Nearly all marketing today is data-driven and used to track individuals across their devices (mobile phones, computers, digital TVs). Food and beverage advertisers, for example, gather and analyze our information so that we can be sent an ad when we are at the grocery store or a fast-food outlet. They also target us with these ads when we are shopping online. One growing tactic used by fast-food restaurants relies on what's known as a "geo-fence." Even if you are several blocks away from one of these restaurants, marketers can recognize your mobile device, which triggers ads, offers and coupons. This is an unprecedented form of commercial surveillance.
How do these marketing techniques affect children?
Young people are key targets for digital advertisers. More research is needed to understand how these ads influence children's decision-making and shape their attitudes toward products and brands, but a key goal of the marketing industry is to reach young people at the earliest age possible, so that they will subconsciously embrace and desire commercial products, such as fast food and entertainment.

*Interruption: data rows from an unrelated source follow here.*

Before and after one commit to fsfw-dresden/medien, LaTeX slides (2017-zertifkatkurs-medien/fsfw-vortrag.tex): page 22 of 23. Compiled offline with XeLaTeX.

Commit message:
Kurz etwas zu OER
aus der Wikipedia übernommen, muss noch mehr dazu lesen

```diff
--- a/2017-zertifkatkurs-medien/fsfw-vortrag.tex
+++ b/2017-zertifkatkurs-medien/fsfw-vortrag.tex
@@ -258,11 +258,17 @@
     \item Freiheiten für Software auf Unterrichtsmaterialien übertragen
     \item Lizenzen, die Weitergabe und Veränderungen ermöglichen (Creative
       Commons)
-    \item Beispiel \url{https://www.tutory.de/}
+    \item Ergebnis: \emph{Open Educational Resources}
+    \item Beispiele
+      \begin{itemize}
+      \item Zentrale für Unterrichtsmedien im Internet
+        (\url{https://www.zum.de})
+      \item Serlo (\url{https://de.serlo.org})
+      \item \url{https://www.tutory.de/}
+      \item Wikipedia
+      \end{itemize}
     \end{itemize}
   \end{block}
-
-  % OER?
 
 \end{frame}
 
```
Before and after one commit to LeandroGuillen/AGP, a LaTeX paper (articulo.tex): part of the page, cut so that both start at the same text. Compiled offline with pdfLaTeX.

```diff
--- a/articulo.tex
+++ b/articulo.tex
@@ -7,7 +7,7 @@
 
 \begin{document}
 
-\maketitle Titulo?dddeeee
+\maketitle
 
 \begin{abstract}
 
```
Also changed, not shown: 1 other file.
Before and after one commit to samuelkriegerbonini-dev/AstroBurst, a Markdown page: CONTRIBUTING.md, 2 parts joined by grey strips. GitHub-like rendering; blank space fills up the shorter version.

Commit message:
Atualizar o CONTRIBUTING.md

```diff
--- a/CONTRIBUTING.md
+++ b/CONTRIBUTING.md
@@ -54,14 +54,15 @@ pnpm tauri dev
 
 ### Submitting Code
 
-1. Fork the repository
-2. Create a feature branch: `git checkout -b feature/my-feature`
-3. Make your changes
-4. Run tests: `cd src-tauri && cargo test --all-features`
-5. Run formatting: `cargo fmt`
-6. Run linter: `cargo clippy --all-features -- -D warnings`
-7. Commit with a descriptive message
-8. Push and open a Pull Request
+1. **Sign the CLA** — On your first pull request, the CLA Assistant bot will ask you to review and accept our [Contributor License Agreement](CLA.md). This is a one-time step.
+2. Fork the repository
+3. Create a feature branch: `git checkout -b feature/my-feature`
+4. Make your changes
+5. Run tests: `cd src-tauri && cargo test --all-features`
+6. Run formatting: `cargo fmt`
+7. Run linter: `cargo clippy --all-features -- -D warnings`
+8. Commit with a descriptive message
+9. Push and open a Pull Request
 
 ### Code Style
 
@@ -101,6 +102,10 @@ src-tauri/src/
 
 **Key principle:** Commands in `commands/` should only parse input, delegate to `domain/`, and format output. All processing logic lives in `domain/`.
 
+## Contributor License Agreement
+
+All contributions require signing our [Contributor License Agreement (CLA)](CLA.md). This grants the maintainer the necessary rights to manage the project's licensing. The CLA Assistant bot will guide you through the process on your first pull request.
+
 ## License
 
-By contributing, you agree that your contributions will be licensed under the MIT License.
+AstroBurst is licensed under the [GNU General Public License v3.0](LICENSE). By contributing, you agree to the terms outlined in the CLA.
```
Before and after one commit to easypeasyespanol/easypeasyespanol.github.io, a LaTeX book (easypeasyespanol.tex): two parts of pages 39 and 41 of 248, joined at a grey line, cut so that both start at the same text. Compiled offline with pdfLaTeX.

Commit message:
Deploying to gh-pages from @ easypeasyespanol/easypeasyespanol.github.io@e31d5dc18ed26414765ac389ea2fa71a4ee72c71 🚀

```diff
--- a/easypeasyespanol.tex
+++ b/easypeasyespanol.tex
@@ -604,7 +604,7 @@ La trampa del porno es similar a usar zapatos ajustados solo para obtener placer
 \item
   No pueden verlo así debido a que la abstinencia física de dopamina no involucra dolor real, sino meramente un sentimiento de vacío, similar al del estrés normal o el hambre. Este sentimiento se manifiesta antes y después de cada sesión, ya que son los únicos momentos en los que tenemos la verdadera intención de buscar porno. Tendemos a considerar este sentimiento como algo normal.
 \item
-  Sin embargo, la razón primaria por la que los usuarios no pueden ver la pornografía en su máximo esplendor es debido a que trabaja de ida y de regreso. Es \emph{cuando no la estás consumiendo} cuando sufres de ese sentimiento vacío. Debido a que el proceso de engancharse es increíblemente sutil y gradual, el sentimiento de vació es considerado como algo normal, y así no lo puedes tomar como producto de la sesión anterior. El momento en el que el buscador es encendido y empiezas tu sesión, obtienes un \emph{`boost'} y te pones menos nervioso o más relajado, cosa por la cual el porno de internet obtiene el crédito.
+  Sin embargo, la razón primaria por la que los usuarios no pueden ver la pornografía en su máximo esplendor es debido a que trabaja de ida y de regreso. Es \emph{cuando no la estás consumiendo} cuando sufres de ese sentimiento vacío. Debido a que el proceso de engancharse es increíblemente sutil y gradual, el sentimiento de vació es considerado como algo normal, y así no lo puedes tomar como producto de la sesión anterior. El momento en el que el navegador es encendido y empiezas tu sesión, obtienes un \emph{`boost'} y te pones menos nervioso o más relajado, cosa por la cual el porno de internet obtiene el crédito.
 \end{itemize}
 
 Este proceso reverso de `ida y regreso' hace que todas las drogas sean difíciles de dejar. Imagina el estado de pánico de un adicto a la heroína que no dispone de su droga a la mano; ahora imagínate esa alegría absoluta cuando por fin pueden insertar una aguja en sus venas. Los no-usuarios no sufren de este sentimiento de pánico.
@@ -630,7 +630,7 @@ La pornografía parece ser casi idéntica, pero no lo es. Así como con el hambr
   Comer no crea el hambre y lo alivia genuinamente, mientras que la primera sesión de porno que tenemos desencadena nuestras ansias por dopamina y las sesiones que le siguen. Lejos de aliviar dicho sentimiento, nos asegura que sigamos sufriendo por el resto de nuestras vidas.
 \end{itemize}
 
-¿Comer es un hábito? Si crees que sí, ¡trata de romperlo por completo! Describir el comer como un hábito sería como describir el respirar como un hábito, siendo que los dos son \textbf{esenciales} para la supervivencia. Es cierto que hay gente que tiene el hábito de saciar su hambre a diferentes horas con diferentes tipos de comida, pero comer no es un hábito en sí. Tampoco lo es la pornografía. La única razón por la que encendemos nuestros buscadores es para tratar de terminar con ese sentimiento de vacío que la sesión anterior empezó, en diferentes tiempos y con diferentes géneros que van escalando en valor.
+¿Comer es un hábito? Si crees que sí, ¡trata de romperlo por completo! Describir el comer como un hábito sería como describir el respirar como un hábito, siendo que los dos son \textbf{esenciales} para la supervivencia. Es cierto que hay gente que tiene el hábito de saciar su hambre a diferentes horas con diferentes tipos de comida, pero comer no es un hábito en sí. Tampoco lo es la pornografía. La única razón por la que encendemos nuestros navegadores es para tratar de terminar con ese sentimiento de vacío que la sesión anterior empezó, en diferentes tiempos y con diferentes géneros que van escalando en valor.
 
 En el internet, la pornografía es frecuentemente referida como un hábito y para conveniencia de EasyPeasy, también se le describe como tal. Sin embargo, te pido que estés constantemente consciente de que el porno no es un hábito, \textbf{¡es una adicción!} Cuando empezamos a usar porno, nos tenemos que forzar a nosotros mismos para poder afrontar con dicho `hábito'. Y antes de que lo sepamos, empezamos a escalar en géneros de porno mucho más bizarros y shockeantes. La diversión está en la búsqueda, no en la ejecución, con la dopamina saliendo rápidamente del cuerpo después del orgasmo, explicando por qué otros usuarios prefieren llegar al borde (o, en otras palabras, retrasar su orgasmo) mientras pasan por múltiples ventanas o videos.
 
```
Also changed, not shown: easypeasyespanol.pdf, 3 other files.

Which communities are most impacted by Big Data food marketing? How are these practices used to target young people by ethnicity and race?
Everyone is affected, since all the leading food, beverage and supermarket chains have developed a sophisticated apparatus to promote and sell their products. However, communities of color suffer disproportionately from obesity and other nutrition-related health problems, and they may find themselves further at risk as a result of the double dose of marketing they're receiving from both mainstream campaigns and those that are being targeted at them directly. Digital marketers have developed a variety of practices to help them more precisely target communities of color, using racial, ethnic, location, financial and other data.
What makes Big Data marketing more pernicious than traditional forms of marketing, like television ads and billboards?
This is a highly personalized and pervasive form of marketing that learns about you, tracks you wherever you go, analyzes what you say to friends and family, and knows what products you buy. It's how the "Mad Men" (and women) of the 21st Century advertise to us. Such data-driven marketing is also changing the way ads are delivered on TV, and even on billboards.
What type of research do you think is most urgently needed in this area?
Online marketers combine the data they have on individuals and communities with techniques—such as neuromarketing—designed to influence our emotions and unconscious. We need research to understand how today's marketing environment is impacting the health and well-being of the public.
What interventions are needed from the public health community to challenge these potentially harmful data-driven marketing techniques?
Public health researchers should make the examination of the role of Big Data and digital marketing a priority issue. As a public health community, we need to gain a better understanding of how it will impact the personal health choices of Americans and what it will mean for our changing health delivery system. For example, researchers could identify the various ways that fast food and other marketers target young people and communities of color using digital marketing aimed at specific neighborhoods. This data can be accessible and could help foster new community-based interventions that reflect public health problems in the digital era.
To learn more about food and beverage marketing to kids and adolescents, check out the website of the Food Marketing Workgroup, a network of organizations and academic experts that BMSG coordinates with the Center for Science in the Public Interest (CSPI).
Daphne Marvel is a Communications Research Associate at PHI's Berkeley Media Studies Group.